First, I wouldn't put a lot of stock in the provost marshal's descriptions of the pictures that generated the talk in the Rolla saloon. The PM was more interested in what Mr. Lowe actually stated, and not what the pictures purported to show. In other words, the PM may have got his description of the pictures mixed up, since it was not his primary interest in the case at hand. The pictures in question may have actually portrayed something different than what the PM recorded later.
Second, I have not seen books with illustrations about guerrillas that early in the war. That is not to say they did not exist, but I haven't heard of nor seen them. I do not know if the dime novels were around by February 1865, although it wasn't long after that.
What I am guessing caused the ruckus in the saloon were comments about a recent edition of the illustrated weeklies such as "Harper's" or "Leslie's." I see from an index of "Harper's" that in the 24 December 1864 issue were two illustrations on page 829 entitled "Guerrilla Depredations--Seizing Horses" and "Guerrilla Depredations--'Your Money or Your Life.'" I would guess that at Rolla, way out west, the 24 December issue may be rather new as of 13 February 1865, or at least may still be hanging around the town.

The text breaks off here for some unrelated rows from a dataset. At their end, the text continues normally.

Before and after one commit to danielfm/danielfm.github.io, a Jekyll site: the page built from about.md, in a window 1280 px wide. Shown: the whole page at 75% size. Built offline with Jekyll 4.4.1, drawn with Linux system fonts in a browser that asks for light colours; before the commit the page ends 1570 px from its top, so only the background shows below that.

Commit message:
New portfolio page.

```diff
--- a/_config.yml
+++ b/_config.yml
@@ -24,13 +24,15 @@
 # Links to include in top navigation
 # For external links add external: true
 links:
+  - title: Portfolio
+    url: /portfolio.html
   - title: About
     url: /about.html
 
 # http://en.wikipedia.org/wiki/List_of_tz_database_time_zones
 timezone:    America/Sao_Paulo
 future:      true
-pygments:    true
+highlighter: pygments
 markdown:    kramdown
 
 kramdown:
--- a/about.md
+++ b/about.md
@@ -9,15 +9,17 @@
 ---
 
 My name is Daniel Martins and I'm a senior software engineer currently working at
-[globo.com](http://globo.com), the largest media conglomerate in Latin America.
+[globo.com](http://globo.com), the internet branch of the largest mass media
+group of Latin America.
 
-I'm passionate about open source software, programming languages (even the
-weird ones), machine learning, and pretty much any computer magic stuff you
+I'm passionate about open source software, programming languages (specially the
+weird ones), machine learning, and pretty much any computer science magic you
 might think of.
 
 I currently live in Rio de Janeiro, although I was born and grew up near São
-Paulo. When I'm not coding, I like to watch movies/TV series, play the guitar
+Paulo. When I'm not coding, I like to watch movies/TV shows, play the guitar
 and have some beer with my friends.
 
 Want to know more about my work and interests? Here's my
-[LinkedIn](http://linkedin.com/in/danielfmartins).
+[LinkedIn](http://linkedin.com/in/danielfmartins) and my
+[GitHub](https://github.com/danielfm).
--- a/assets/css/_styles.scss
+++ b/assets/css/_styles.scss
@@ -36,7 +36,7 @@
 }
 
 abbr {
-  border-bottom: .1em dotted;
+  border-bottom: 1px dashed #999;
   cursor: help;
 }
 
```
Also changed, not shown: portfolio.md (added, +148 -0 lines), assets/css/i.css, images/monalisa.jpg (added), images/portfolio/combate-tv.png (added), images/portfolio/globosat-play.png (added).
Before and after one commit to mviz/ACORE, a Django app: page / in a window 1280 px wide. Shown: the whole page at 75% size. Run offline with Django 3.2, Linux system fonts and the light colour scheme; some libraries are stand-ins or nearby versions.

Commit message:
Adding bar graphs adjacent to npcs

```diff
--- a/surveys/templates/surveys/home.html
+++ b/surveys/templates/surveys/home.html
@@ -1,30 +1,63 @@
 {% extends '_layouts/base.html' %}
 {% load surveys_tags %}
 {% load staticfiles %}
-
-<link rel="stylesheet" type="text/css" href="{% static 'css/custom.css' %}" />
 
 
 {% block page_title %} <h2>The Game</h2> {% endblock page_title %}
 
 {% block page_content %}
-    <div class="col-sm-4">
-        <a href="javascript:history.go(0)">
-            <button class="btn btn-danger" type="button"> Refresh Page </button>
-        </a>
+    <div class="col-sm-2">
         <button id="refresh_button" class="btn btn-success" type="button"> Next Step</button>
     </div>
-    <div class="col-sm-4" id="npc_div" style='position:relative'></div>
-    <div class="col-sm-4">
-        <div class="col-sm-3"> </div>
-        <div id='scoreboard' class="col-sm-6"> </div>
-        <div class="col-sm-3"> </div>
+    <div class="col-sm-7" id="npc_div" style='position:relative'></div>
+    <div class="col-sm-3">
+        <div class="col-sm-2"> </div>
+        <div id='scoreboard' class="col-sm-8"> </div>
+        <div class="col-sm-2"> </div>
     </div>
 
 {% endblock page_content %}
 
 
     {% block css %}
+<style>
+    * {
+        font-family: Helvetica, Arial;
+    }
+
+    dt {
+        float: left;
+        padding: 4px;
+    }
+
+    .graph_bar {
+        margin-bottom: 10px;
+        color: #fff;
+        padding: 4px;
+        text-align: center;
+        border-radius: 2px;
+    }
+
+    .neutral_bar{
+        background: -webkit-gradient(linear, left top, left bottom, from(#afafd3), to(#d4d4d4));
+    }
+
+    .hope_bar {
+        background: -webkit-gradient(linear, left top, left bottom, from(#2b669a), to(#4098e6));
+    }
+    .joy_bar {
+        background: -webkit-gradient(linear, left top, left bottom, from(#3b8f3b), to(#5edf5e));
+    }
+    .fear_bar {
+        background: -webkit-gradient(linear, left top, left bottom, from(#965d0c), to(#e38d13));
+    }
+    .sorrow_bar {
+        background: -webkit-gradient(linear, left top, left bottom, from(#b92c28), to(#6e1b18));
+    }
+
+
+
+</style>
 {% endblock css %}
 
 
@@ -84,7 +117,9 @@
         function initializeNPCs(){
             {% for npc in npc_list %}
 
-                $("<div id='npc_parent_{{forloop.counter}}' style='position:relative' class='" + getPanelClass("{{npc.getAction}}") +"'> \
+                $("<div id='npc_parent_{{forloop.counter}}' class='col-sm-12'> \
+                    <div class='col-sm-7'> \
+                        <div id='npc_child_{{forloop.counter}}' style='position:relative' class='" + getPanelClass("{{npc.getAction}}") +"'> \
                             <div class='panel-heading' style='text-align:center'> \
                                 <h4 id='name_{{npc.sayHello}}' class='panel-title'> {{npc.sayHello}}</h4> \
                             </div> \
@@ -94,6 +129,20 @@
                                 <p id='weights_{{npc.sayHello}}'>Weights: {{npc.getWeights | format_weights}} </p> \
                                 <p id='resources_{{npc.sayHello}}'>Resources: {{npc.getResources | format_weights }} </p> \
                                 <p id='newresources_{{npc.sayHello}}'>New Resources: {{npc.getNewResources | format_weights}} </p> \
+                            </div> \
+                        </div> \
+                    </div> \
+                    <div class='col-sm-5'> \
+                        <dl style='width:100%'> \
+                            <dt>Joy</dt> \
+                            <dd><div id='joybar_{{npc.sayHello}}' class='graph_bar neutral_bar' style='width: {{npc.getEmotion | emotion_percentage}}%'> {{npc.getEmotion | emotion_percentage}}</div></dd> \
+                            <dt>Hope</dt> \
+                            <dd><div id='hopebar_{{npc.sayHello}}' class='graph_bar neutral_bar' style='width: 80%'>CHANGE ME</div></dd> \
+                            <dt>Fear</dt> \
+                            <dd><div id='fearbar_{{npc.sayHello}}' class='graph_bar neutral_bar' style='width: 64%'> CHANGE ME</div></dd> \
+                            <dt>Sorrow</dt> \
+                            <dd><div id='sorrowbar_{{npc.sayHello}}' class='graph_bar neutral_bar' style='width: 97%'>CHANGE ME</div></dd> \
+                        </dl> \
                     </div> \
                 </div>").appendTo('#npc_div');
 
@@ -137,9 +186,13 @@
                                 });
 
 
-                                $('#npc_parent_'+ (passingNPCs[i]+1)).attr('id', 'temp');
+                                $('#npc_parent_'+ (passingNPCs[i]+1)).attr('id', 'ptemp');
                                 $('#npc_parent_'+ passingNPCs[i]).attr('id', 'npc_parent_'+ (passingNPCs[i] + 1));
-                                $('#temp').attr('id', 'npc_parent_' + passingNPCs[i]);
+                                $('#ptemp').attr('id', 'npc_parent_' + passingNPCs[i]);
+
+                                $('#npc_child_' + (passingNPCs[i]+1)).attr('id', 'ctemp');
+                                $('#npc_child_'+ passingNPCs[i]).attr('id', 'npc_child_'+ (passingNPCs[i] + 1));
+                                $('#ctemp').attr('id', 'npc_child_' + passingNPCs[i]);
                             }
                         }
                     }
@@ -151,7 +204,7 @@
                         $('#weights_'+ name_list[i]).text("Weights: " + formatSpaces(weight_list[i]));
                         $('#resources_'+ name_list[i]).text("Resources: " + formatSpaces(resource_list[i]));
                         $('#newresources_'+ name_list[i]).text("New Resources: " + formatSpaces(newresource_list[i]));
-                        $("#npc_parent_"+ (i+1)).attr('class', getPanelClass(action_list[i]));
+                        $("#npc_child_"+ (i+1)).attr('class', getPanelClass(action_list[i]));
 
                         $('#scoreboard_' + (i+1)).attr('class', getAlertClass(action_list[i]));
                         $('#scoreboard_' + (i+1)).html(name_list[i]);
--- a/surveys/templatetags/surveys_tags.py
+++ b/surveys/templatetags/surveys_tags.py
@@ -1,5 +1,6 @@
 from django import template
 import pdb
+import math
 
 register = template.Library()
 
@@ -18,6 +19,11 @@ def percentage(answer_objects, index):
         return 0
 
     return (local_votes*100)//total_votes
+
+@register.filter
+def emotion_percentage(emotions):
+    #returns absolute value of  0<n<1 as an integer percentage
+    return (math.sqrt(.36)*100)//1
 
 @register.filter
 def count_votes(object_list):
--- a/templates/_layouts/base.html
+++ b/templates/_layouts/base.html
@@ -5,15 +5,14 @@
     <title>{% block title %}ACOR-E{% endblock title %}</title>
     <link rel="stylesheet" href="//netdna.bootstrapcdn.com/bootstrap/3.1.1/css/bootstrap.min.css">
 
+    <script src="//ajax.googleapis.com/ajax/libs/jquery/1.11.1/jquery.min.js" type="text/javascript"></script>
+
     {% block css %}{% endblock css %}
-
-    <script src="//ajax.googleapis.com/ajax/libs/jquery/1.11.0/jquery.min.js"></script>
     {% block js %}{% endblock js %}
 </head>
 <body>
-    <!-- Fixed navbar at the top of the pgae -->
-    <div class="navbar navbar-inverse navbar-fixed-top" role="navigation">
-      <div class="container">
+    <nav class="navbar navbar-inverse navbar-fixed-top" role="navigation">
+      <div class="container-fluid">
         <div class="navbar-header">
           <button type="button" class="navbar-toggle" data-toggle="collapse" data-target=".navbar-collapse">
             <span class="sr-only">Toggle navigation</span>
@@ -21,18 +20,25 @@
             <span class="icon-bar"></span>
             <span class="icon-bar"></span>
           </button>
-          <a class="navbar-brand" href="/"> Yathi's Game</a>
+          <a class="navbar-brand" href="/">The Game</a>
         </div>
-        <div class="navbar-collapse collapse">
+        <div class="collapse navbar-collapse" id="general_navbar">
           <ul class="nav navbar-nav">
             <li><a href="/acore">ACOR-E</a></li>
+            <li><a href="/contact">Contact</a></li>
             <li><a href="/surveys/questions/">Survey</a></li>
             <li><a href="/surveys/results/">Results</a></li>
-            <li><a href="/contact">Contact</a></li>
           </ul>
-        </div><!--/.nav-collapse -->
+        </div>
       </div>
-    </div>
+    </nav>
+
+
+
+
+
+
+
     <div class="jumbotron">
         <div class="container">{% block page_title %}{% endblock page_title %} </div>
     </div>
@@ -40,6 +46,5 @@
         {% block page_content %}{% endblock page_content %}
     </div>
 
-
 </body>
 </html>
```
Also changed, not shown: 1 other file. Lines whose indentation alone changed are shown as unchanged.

I am sorry I couldn't pin this down better than that, but illustrations of guerrillas intrigue me, as many of you know.